Activity
Tell how many lines in the data below include the word "btnEnable". The answer is the number only.

(Stored data entries)

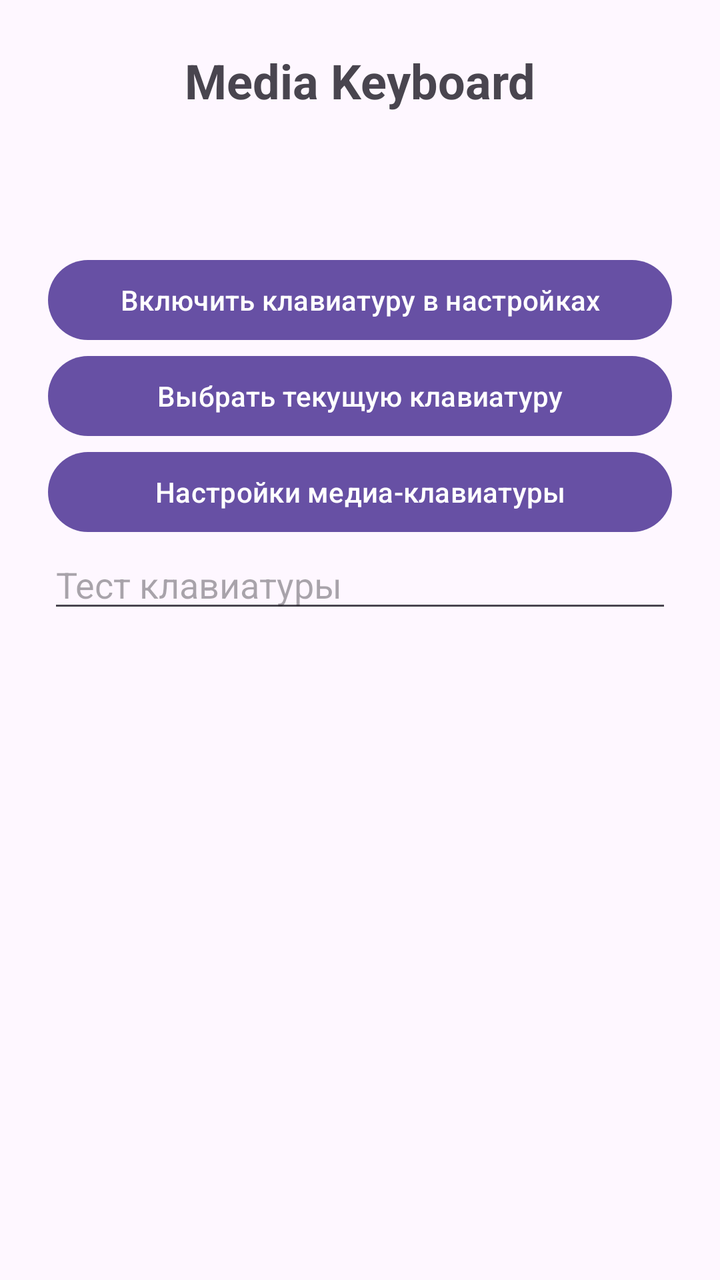
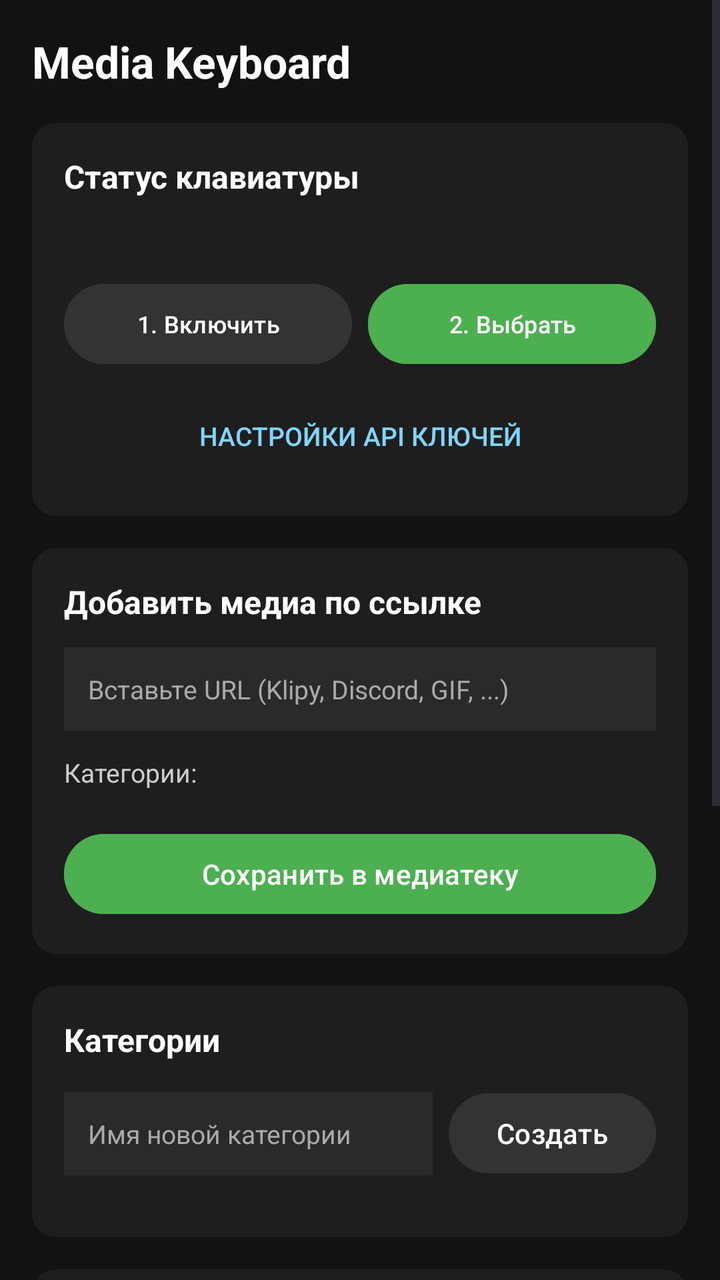

Two renders of the same Android screen: before a commit and after it. Below are the layout's source before the change and the commit's diff.
<!-- AndroidManifest.xml: application theme Theme.MediaKeyboard -->
<!-- res/layout/activity_main.xml -->
<?xml version="1.0" encoding="utf-8"?>
<LinearLayout xmlns:android="http://schemas.android.com/apk/res/android"
    android:layout_width="match_parent"
    android:layout_height="match_parent"
    android:orientation="vertical"
    android:padding="24dp"
    android:gravity="center_horizontal">

    <TextView
        android:layout_width="wrap_content"
        android:layout_height="wrap_content"
        android:text="@string/app_name"
        android:textSize="24sp"
        android:textStyle="bold"
        android:layout_marginBottom="24dp" />

    <TextView
        android:id="@+id/statusText"
        android:layout_width="wrap_content"
        android:layout_height="wrap_content"
        android:textSize="16sp"
        android:layout_marginBottom="24dp"
        android:gravity="center" />

    <Button
        android:id="@+id/btnEnable"
        android:layout_width="match_parent"
        android:layout_height="wrap_content"
        android:text="@string/btn_enable_ime" />

    <Button
        android:id="@+id/btnPick"
        android:layout_width="match_parent"
        android:layout_height="wrap_content"
        android:text="@string/btn_pick_ime" />

    <Button
        android:id="@+id/btnOpenSettings"
        android:layout_width="match_parent"
        android:layout_height="wrap_content"
        android:text="@string/btn_open_settings" />

    <EditText
        android:id="@+id/testInput"
        android:layout_width="match_parent"
        android:layout_height="wrap_content"
        android:hint="Тест клавиатуры"
        android:inputType="text"
        android:layout_marginBottom="16dp" />
</LinearLayout>
<!-- resources referenced by this layout -->
<resources>
  <string name="app_name">Media Keyboard</string>
  <string name="btn_enable_ime">Включить клавиатуру в настройках</string>
  <string name="btn_open_settings">Настройки медиа-клавиатуры</string>
  <string name="btn_pick_ime">Выбрать текущую клавиатуру</string>
  <style name="Theme.MediaKeyboard" parent="Base.Theme.MediaKeyboard" />
  <style name="Base.Theme.MediaKeyboard" parent="Theme.Material3.DayNight.NoActionBar">
          
          
      </style>
</resources>

<!-- the commit's change to res/layout/activity_main.xml (unified diff, before → after) -->
@@ -1,50 +1,251 @@
 <?xml version="1.0" encoding="utf-8"?>
-<LinearLayout xmlns:android="http://schemas.android.com/apk/res/android"
+<ScrollView xmlns:android="http://schemas.android.com/apk/res/android"
+    xmlns:app="http://schemas.android.com/apk/res-auto"
     android:layout_width="match_parent"
     android:layout_height="match_parent"
-    android:orientation="vertical"
-    android:padding="24dp"
-    android:gravity="center_horizontal">
-
-    <TextView
-        android:layout_width="wrap_content"
-        android:layout_height="wrap_content"
-        android:text="@string/app_name"
-        android:textSize="24sp"
-        android:textStyle="bold"
-        android:layout_marginBottom="24dp" />
-
-    <TextView
-        android:id="@+id/statusText"
-        android:layout_width="wrap_content"
-        android:layout_height="wrap_content"
-        android:textSize="16sp"
-        android:layout_marginBottom="24dp"
-        android:gravity="center" />
-
-    <Button
-        android:id="@+id/btnEnable"
+    android:background="#FF121212"
+    android:fillViewport="true">
+
+    <LinearLayout
         android:layout_width="match_parent"
         android:layout_height="wrap_content"
-        android:text="@string/btn_enable_ime" />
-
-    <Button
-        android:id="@+id/btnPick"
-        android:layout_width="match_parent"
-        android:layout_height="wrap_content"
-        android:text="@string/btn_pick_ime" />
-
-    <Button
-        android:id="@+id/btnOpenSettings"
-        android:layout_width="match_parent"
-        android:layout_height="wrap_content"
-        android:text="@string/btn_open_settings" />
-
-    <EditText
-        android:id="@+id/testInput"
-        android:layout_width="match_parent"
-        android:layout_height="wrap_content"
-        android:hint="Тест клавиатуры"
-        android:inputType="text"
-        android:layout_marginBottom="16dp" />
-</LinearLayout>
+        android:orientation="vertical"
+        android:padding="16dp">
+
+        
+        <TextView
+            android:layout_width="wrap_content"
+            android:layout_height="wrap_content"
+            android:text="Media Keyboard"
+            android:textColor="#FFFFFFFF"
+            android:textSize="22sp"
+            android:textStyle="bold"
+            android:layout_marginBottom="16dp" />
+
+        
+        <com.google.android.material.card.MaterialCardView
+            android:layout_width="match_parent"
+            android:layout_height="wrap_content"
+            android:layout_marginBottom="16dp"
+            app:cardBackgroundColor="#FF1E1E1E"
+            app:cardCornerRadius="12dp"
+            app:strokeWidth="0dp">
+
+            <LinearLayout
+                android:layout_width="match_parent"
+                android:layout_height="wrap_content"
+                android:orientation="vertical"
+                android:padding="16dp">
+
+                <TextView
+                    android:layout_width="wrap_content"
+                    android:layout_height="wrap_content"
+                    android:text="Статус клавиатуры"
+                    android:textColor="#FFFFFFFF"
+                    android:textSize="16sp"
+                    android:textStyle="bold"
+                    android:layout_marginBottom="8dp" />
+
+                <TextView
+                    android:id="@+id/statusText"
+                    android:layout_width="wrap_content"
+                    android:layout_height="wrap_content"
+                    android:textColor="#FFCCCCCC"
+                    android:textSize="14sp"
+                    android:layout_marginBottom="12dp" />
+
+                <LinearLayout
+                    android:layout_width="match_parent"
+                    android:layout_height="wrap_content"
+                    android:orientation="horizontal">
+
+                    <Button
+                        android:id="@+id/btnEnable"
+                        android:layout_width="0dp"
+                        android:layout_height="wrap_content"
+                        android:layout_weight="1"
+                        android:text="1. Включить"
+                        android:textSize="12sp"
+                        android:backgroundTint="#FF333333" />
+
+                    <Button
+                        android:id="@+id/btnPick"
+                        android:layout_width="0dp"
+                        android:layout_height="wrap_content"
+                        android:layout_weight="1"
+                        android:layout_marginStart="8dp"
+                        android:text="2. Выбрать"
+                        android:textSize="12sp"
+                        android:backgroundTint="#FF4CAF50" />
+                </LinearLayout>
+
+                <Button
+                    android:id="@+id/btnOpenSettings"
+                    style="?android:attr/borderlessButtonStyle"
+                    android:layout_width="match_parent"
+                    android:layout_height="wrap_content"
+                    android:layout_marginTop="8dp"
+                    android:text="Настройки API ключей"
+                    android:textColor="#FF81D4FA"
+                    android:textSize="13sp" />
+
+            </LinearLayout>
+        </com.google.android.material.card.MaterialCardView>
+
+        
+        <com.google.android.material.card.MaterialCardView
+            android:layout_width="match_parent"
+            android:layout_height="wrap_content"
+            android:layout_marginBottom="16dp"
+            app:cardBackgroundColor="#FF1E1E1E"
+            app:cardCornerRadius="12dp"
+            app:strokeWidth="0dp">
+
+            <LinearLayout
+                android:layout_width="match_parent"
+                android:layout_height="wrap_content"
+                android:orientation="vertical"
+                android:padding="16dp">
+
+                <TextView
+                    android:layout_width="wrap_content"
+                    android:layout_height="wrap_content"
+                    android:text="Добавить медиа по ссылке"
+                    android:textColor="#FFFFFFFF"
+                    android:textSize="16sp"
+                    android:textStyle="bold"
+                    android:layout_marginBottom="12dp" />
+
+                <EditText
+                    android:id="@+id/inputMainUrl"
+                    android:layout_width="match_parent"
+                    android:layout_height="wrap_content"
+                    android:hint="Вставьте URL (Klipy, Discord, GIF, ...)"
+                    android:textColorHint="#FFAAAAAA"
+                    android:textColor="#FFFFFFFF"
+                    android:background="#FF2A2A2A"
+                    android:padding="12dp"
+                    android:textSize="13sp"
+                    android:inputType="textUri" />
+
+                <TextView
+                    android:layout_width="wrap_content"
+                    android:layout_height="wrap_content"
+                    android:text="Категории:"
+                    android:textColor="#FFCCCCCC"
+                    android:textSize="13sp"
+                    android:layout_marginTop="12dp"
+                    android:layout_marginBottom="6dp" />
+
+                <LinearLayout
+                    android:id="@+id/mainCategoriesContainer"
+                    android:layout_width="match_parent"
+                    android:layout_height="wrap_content"
+                    android:orientation="vertical" />
+
+                <Button
+                    android:id="@+id/btnAddMainMedia"
+                    android:layout_width="match_parent"
+                    android:layout_height="wrap_content"
+                    android:layout_marginTop="12dp"
+                    android:text="Сохранить в медиатеку"
+                    android:backgroundTint="#FF4CAF50"
+                    android:textColor="#FFFFFFFF" />
+
+            </LinearLayout>
+        </com.google.android.material.card.MaterialCardView>
+
+        
+        <com.google.android.material.card.MaterialCardView
+            android:layout_width="match_parent"
+            android:layout_height="wrap_content"
+            android:layout_marginBottom="16dp"
+            app:cardBackgroundColor="#FF1E1E1E"
+            app:cardCornerRadius="12dp"
+            app:strokeWidth="0dp">
+
+            <LinearLayout
+                android:layout_width="match_parent"
+                android:layout_height="wrap_content"
+                android:orientation="vertical"
+                android:padding="16dp">
+
+                <TextView
+                    android:layout_width="wrap_content"
+                    android:layout_height="wrap_content"
+                    android:text="Категории"
+                    android:textColor="#FFFFFFFF"
+                    android:textSize="16sp"
+                    android:textStyle="bold"
+                    android:layout_marginBottom="12dp" />
+
+                <LinearLayout
+                    android:layout_width="match_parent"
+                    android:layout_height="wrap_content"
+                    android:orientation="horizontal">
+
+                    <EditText
+                        android:id="@+id/inputMainCategoryName"
+                        android:layout_width="0dp"
+                        android:layout_height="wrap_content"
+                        android:layout_weight="1"
+                        android:hint="Имя новой категории"
+                        android:textColorHint="#FFAAAAAA"
+                        android:textColor="#FFFFFFFF"
+                        android:background="#FF2A2A2A"
+                        android:padding="12dp"
+                        android:textSize="13sp"
+                        android:inputType="textCapWords" />
+
+                    <Button
+                        android:id="@+id/btnAddMainCategory"
+                        android:layout_width="wrap_content"
+                        android:layout_height="wrap_content"
+                        android:layout_marginStart="8dp"
+                        android:text="Создать"
+                        android:backgroundTint="#FF333333" />
+                </LinearLayout>
+
+                <LinearLayout
+                    android:id="@+id/mainCategoryListContainer"
+                    android:layout_width="match_parent"
+                    android:layout_height="wrap_content"
+                    android:orientation="vertical"
+                    android:layout_marginTop="12dp" />
+
+            </LinearLayout>
+        </com.google.android.material.card.MaterialCardView>
+
+        
+        <com.google.android.material.card.MaterialCardView
+            android:layout_width="match_parent"
+            android:layout_height="wrap_content"
+            app:cardBackgroundColor="#FF1E1E1E"
+            app:cardCornerRadius="12dp"
+            app:strokeWidth="0dp">
+
+            <LinearLayout
+                android:layout_width="match_parent"
+                android:layout_height="wrap_content"
+                android:orientation="vertical"
+                android:padding="16dp">
+
+                <TextView
+                    android:layout_width="wrap_content"
+                    android:layout_height="wrap_content"
+                    android:text="Сохраненная медиатека"
+                    android:textColor="#FFFFFFFF"
+                    android:textSize="16sp"
+                    android:textStyle="bold"
+                    android:layout_marginBottom="12dp" />
+
+                <androidx.recyclerview.widget.RecyclerView
+                    android:id="@+id/mainMediaGrid"
+                    android:layout_width="match_parent"
+                    android:layout_height="300dp" />
+
+            </LinearLayout>
+        </com.google.android.material.card.MaterialCardView>
+
+    </LinearLayout>
+</ScrollView>
<!-- resource entries referenced after the edit -->
@@ -1,9 +1,5 @@
 <!-- resources referenced by this layout -->
 <resources>
-  <string name="app_name">Media Keyboard</string>
-  <string name="btn_enable_ime">Включить клавиатуру в настройках</string>
-  <string name="btn_open_settings">Настройки медиа-клавиатуры</string>
-  <string name="btn_pick_ime">Выбрать текущую клавиатуру</string>
   <style name="Theme.MediaKeyboard" parent="Base.Theme.MediaKeyboard" />
   <style name="Base.Theme.MediaKeyboard" parent="Theme.Material3.DayNight.NoActionBar">
           
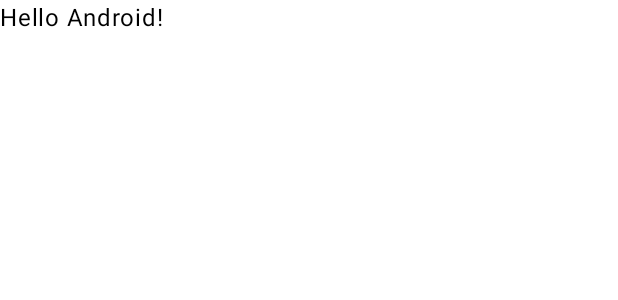
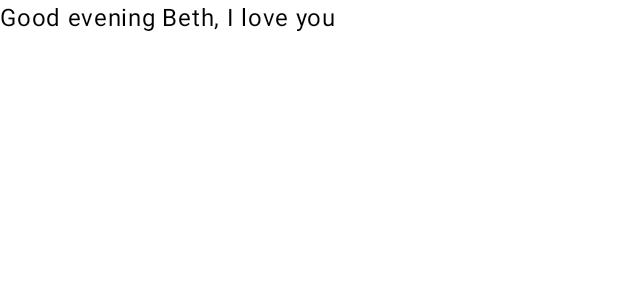
Before and after one commit to ConnorY97/Sudoku, an Android app built with Jetpack Compose: the @Preview function GreetingPreview, on a phone screen of 412 x 824 dp. Shown: the top 300 px of the screen. Run offline under Robolectric (Android 15) with nearby library versions, the phone set to English and light mode, and no system bars.

Commit message:
Changing the API version to 35 for dependency reasons. Testing changing some text on the screen. I think it is working!

```diff
--- a/app/build.gradle.kts
+++ b/app/build.gradle.kts
@@ -6,7 +6,7 @@ plugins {
 
 android {
     namespace = "com.example.sudoku"
-    compileSdk = 34
+    compileSdk = 35
 
     defaultConfig {
         applicationId = "com.example.sudoku"
--- a/app/src/main/java/com/example/sudoku/MainActivity.kt
+++ b/app/src/main/java/com/example/sudoku/MainActivity.kt
@@ -33,7 +33,8 @@ class MainActivity : ComponentActivity() {
 @Composable
 fun Greeting(name: String, modifier: Modifier = Modifier) {
     Text(
-        text = "Hello $name!",
+        //text = "Hello $name!",
+        text = "Good evening Beth, I love you",
         modifier = modifier
     )
 }
```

Result
3